I wanted to create a data entry form like this, using the wizard.
I kept getting a form like that, but upside down. The perfectly good relation I had set up was flip-flopped in the wizard. No matter what I did, I couldn't figure out how to make it come out the way I wanted. (I didn't try doing it in design view, since that's a little bit more of a challenge, and I wanted to write about the easiest way to do it.)
I discovered that with creating a data entry form like the one I wanted, which contained the single item on top and the multiple items related to it on bottom, I didn't need to set up relations between the tables ahead of time. There's another way to do it. Just choose a different option in the form creation wizard.
In the next part, I'll show you how to create a data entry form for related tables, creating the relations on the fly in the form creation wizard.
Continue to part two.
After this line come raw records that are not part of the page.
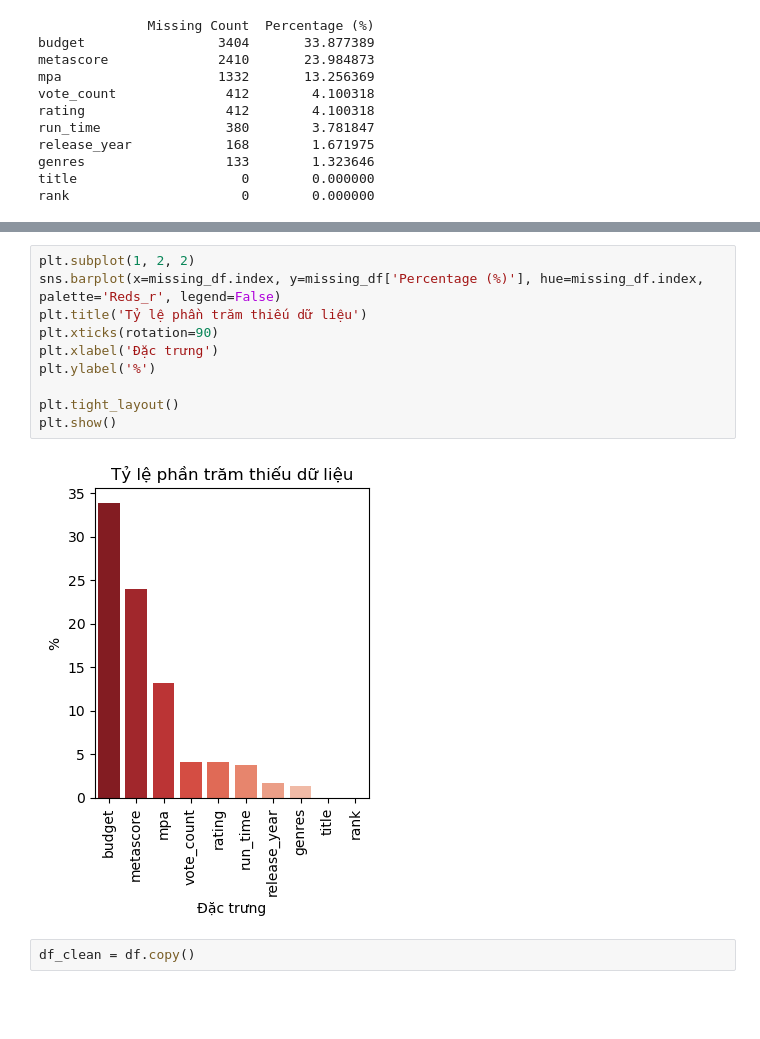
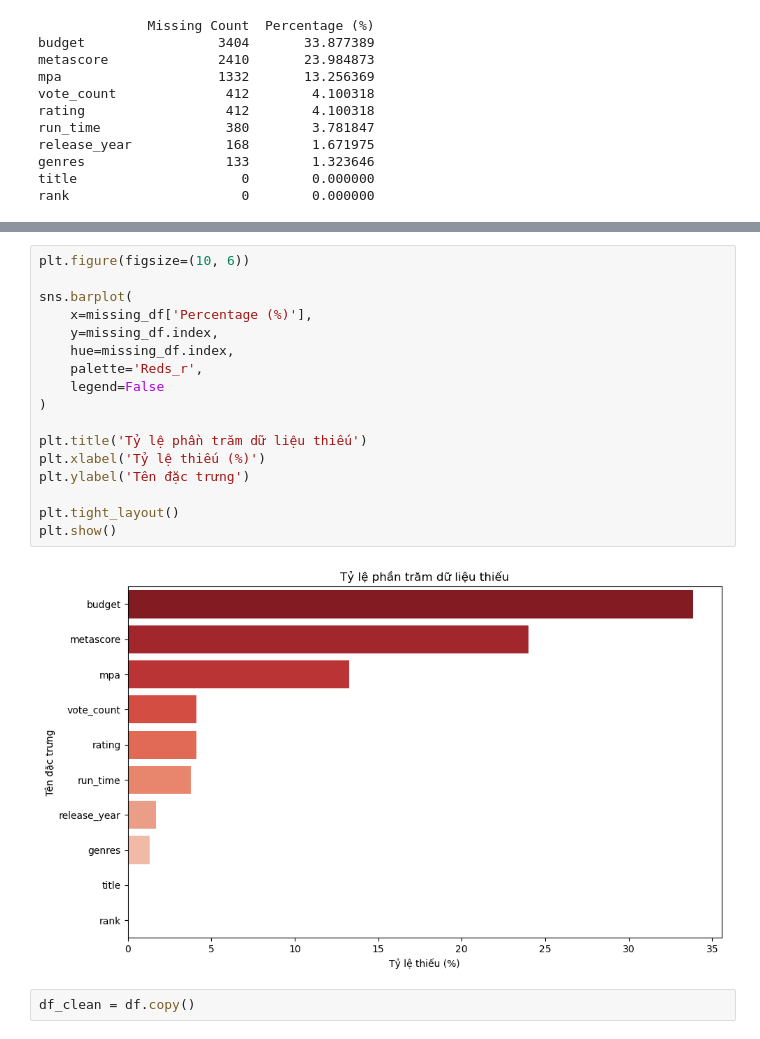
Before and after one commit to Kyoyooo/Movie-Rating-Prediction-Model, a Jupyter notebook: notebooks/data_exploration.ipynb, the cells around one changed output, grey strips where cells are left out. Drawn from its saved outputs; the diff is of its cells as text; blank space fills up the shorter version.

Commit message:
update missing values part

```diff
--- a/notebooks/data_exploration.ipynb
+++ b/notebooks/data_exploration.ipynb
@@ -556,15 +574,22 @@ rank                      0        0.000000
 # %%
-plt.subplot(1, 2, 2)
-sns.barplot(x=missing_df.index, y=missing_df['Percentage (%)'], hue=missing_df.index, palette='Reds_r', legend=False)
-plt.title('Tỷ lệ phần trăm thiếu dữ liệu')
-plt.xticks(rotation=90)
-plt.xlabel('Đặc trưng')
-plt.ylabel('%')
+plt.figure(figsize=(10, 6))
+
+sns.barplot(
+    x=missing_df['Percentage (%)'],
+    y=missing_df.index,
+    hue=missing_df.index,
+    palette='Reds_r',
+    legend=False
+)
+
+plt.title('Tỷ lệ phần trăm dữ liệu thiếu')
+plt.xlabel('Tỷ lệ thiếu (%)')
+plt.ylabel('Tên đặc trưng')
 
 plt.tight_layout()
 plt.show()
 # %% [output]
-[figure, old version]
+[figure, new version]
 # %%
 df_clean = df.copy()
 # %% [markdown]
```
Also changed, not shown: parts of 1 cell of this notebook, 1 other file.
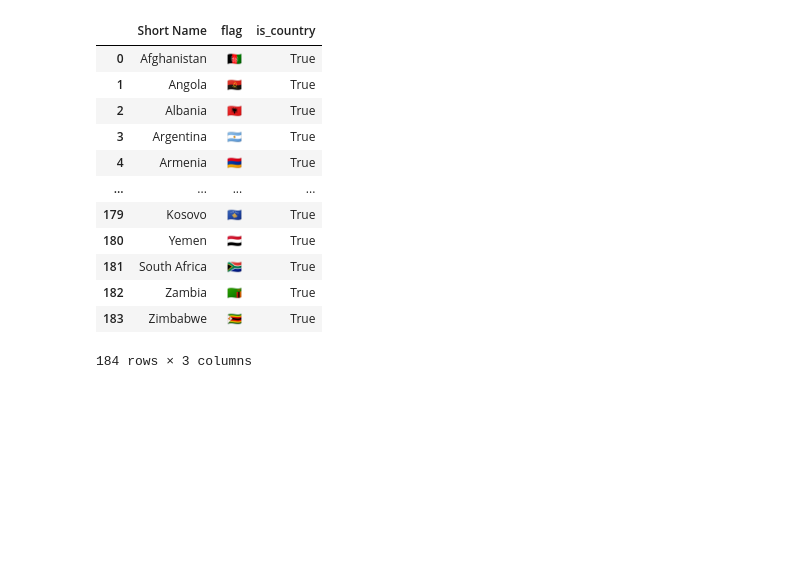
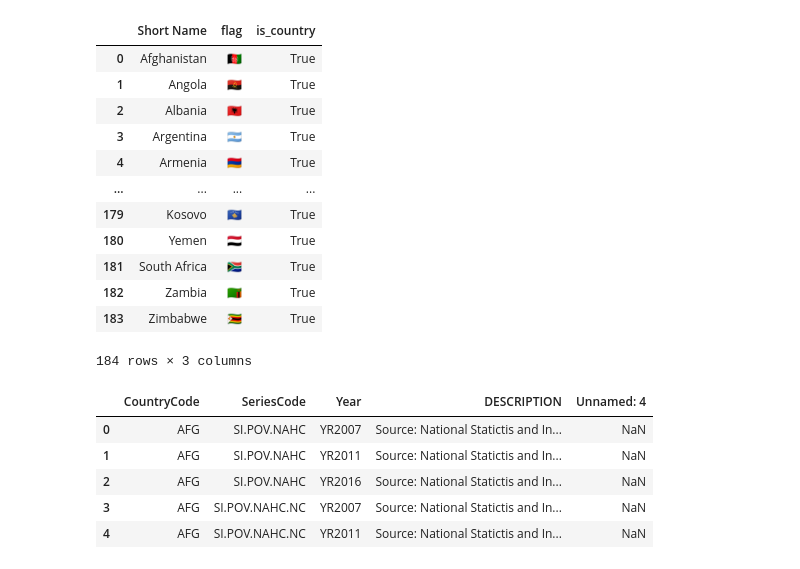
Before and after one commit to alex-chin/Interactive-Dashboards-and-Data-Apps-with-Plotly-and-Dash, a Jupyter notebook: chapter_04/my04-2.ipynb, the cells around one changed output. Cells and saved outputs as stored; diff of their text form; code cells hidden in the pictures; blank space fills up the shorter version.

```diff
--- a/chapter_04/my04-2.ipynb
+++ b/chapter_04/my04-2.ipynb
@@ -206,3 +205,14 @@ country[['Short Name', 'flag', 'is_country']]
 | 182 | Zambia | 🇿🇲 | True |
 | 183 | Zimbabwe | 🇿🇼 | True |
 184 rows × 3 columns
+# %%
+footnote = pd.read_csv('../data/PovStatsFootNote.csv')
+# %%
+footnote.head()
+# %% [output]
+|  | CountryCode | SeriesCode | Year | DESCRIPTION | Unnamed: 4 |
+| 0 | AFG | SI.POV.NAHC | YR2007 | Source: National Statictis and In... | NaN |
+| 1 | AFG | SI.POV.NAHC | YR2011 | Source: National Statictis and In... | NaN |
+| 2 | AFG | SI.POV.NAHC | YR2016 | Source: National Statictis and In... | NaN |
+| 3 | AFG | SI.POV.NAHC.NC | YR2007 | Source: National Statictis and In... | NaN |
+| 4 | AFG | SI.POV.NAHC.NC | YR2011 | Source: National Statictis and In... | NaN |
```
Also changed, not shown: parts of 10 cells of this notebook, 1 other file.
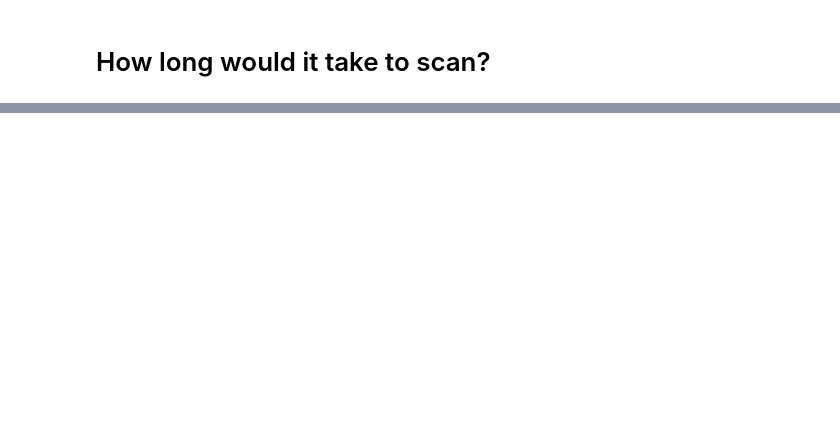
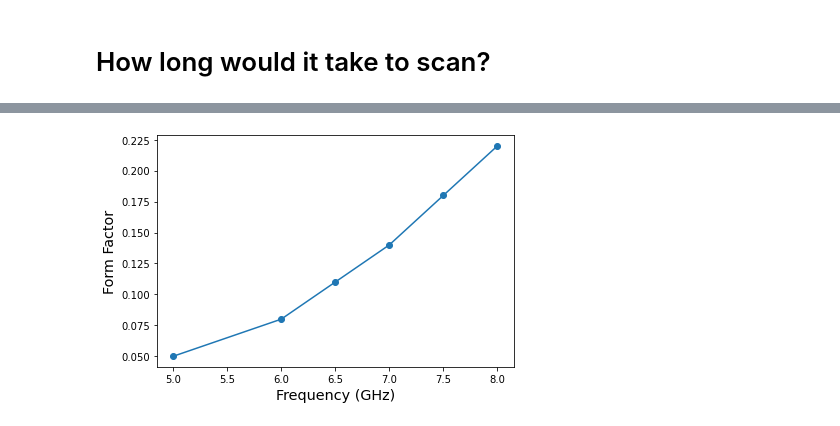
Before and after one commit to raphaelcervantes/jupyter_notebooks, a Jupyter notebook: estimate_dpdm_sensitivity.ipynb, the cells around one changed output, grey strips where cells are left out. Saved outputs shown, nothing was run; the diff lists cells and outputs as text; code cells hidden in the pictures; blank space fills up the shorter version.

```diff
--- a/estimate_dpdm_sensitivity.ipynb
+++ b/estimate_dpdm_sensitivity.ipynb
@@ -68,0 +82,8 @@ print('{} days to scan the entire frequency range'.format(total_time_days))
+# %%
+plt.plot(freqs*1e-9, ff, marker = 'o')
+plt.xlabel('Frequency (GHz)', fontsize='x-large')
+plt.ylabel('Form Factor', fontsize='x-large')
+plt.tight_layout()
+plt.savefig('cavity_ff.pdf')
+# %% [output]
+[figure, added]
```
Also changed, not shown: parts of 8 cells of this notebook, 1 other file.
Solveig Haugland has worked as an instructor, course developer, author and technical writer in the high-tech industry for 15 years, for employers including Microsoft Great Plains, Sun Microsystems,and BEA. Currently, Solveig is a StarOffice and OpenOffice.org instructor, author, and freelance technical writer. She is also co-author, with Floyd Jones, of three books: Staroffice 5.2 Companion, Staroffice 6.0 Office Suite Companion and OpenOffice.Org 1.0 Resource Kit, published by Prentice Hall PTR. Her fourth book, on OpenOffice.org 2.0, is coming this summer. For more tips on working in OpenOffice, visit Solveig's OpenOffice blog.